- _What is expected_
Would you please restate the data exactly as it stands, apart from the pictures?

- _Data to process_
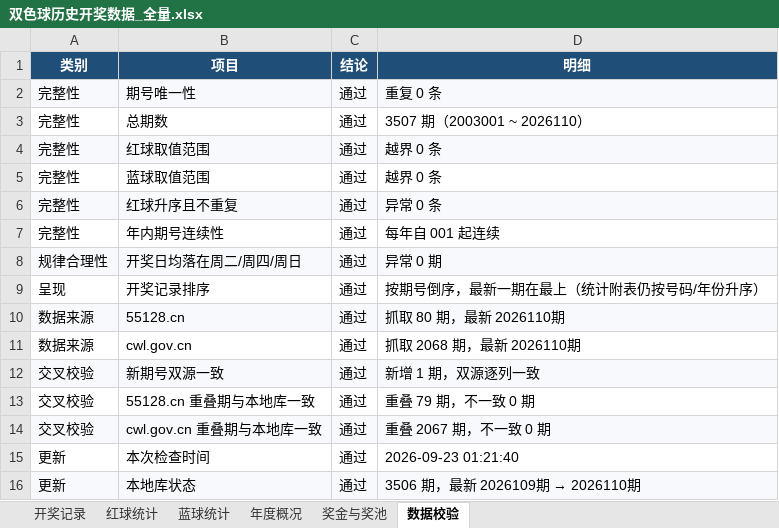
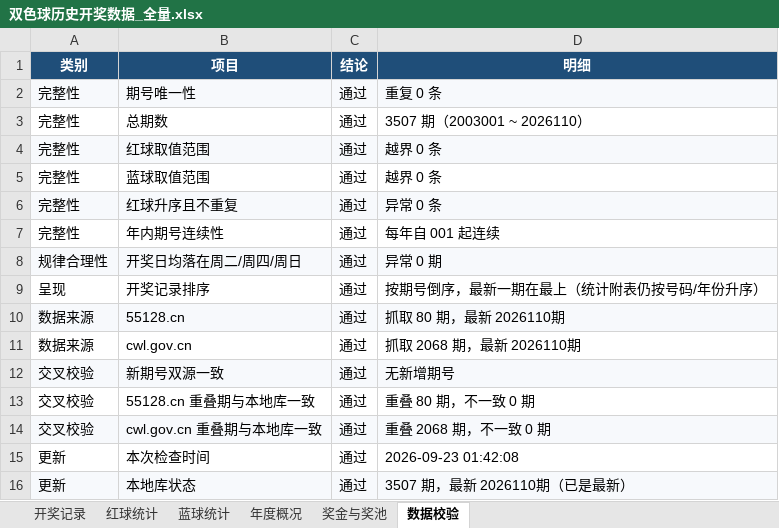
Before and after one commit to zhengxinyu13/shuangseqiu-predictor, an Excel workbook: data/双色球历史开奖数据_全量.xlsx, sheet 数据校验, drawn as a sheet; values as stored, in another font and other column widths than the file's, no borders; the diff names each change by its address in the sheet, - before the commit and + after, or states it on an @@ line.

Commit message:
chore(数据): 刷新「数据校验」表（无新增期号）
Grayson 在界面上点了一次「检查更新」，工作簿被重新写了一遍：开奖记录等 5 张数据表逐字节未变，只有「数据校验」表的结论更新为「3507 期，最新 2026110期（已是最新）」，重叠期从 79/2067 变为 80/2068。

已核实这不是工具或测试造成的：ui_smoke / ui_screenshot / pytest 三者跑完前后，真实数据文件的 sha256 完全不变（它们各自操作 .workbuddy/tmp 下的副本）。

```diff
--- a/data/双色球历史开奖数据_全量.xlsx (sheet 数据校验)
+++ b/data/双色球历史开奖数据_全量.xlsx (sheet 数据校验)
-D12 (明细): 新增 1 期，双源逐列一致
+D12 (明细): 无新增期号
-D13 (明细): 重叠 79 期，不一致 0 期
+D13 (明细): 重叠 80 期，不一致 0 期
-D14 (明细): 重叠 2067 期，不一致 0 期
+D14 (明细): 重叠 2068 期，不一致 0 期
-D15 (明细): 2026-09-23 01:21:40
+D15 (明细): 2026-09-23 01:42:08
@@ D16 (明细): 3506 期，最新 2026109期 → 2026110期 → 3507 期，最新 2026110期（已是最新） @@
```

- _Task answer_
Before and after one commit to zhengxinyu13/shuangseqiu-predictor, an Excel workbook: data/双色球历史开奖数据_全量.xlsx, sheet 数据校验, drawn as a sheet; values as stored, in another font and other column widths than the file's, no borders; the diff names each change by its address in the sheet, - before the commit and + after, or states it on an @@ line.

Commit message:
chore(数据): 刷新「数据校验」表（无新增期号）
Grayson 在界面上点了一次「检查更新」，工作簿被重新写了一遍：开奖记录等 5 张数据表逐字节未变，只有「数据校验」表的结论更新为「3507 期，最新 2026110期（已是最新）」，重叠期从 79/2067 变为 80/2068。

已核实这不是工具或测试造成的：ui_smoke / ui_screenshot / pytest 三者跑完前后，真实数据文件的 sha256 完全不变（它们各自操作 .workbuddy/tmp 下的副本）。

```diff
--- a/data/双色球历史开奖数据_全量.xlsx (sheet 数据校验)
+++ b/data/双色球历史开奖数据_全量.xlsx (sheet 数据校验)
-D12 (明细): 新增 1 期，双源逐列一致
+D12 (明细): 无新增期号
-D13 (明细): 重叠 79 期，不一致 0 期
+D13 (明细): 重叠 80 期，不一致 0 期
-D14 (明细): 重叠 2067 期，不一致 0 期
+D14 (明细): 重叠 2068 期，不一致 0 期
-D15 (明细): 2026-09-23 01:21:40
+D15 (明细): 2026-09-23 01:42:08
@@ D16 (明细): 3506 期，最新 2026109期 → 2026110期 → 3507 期，最新 2026110期（已是最新） @@
```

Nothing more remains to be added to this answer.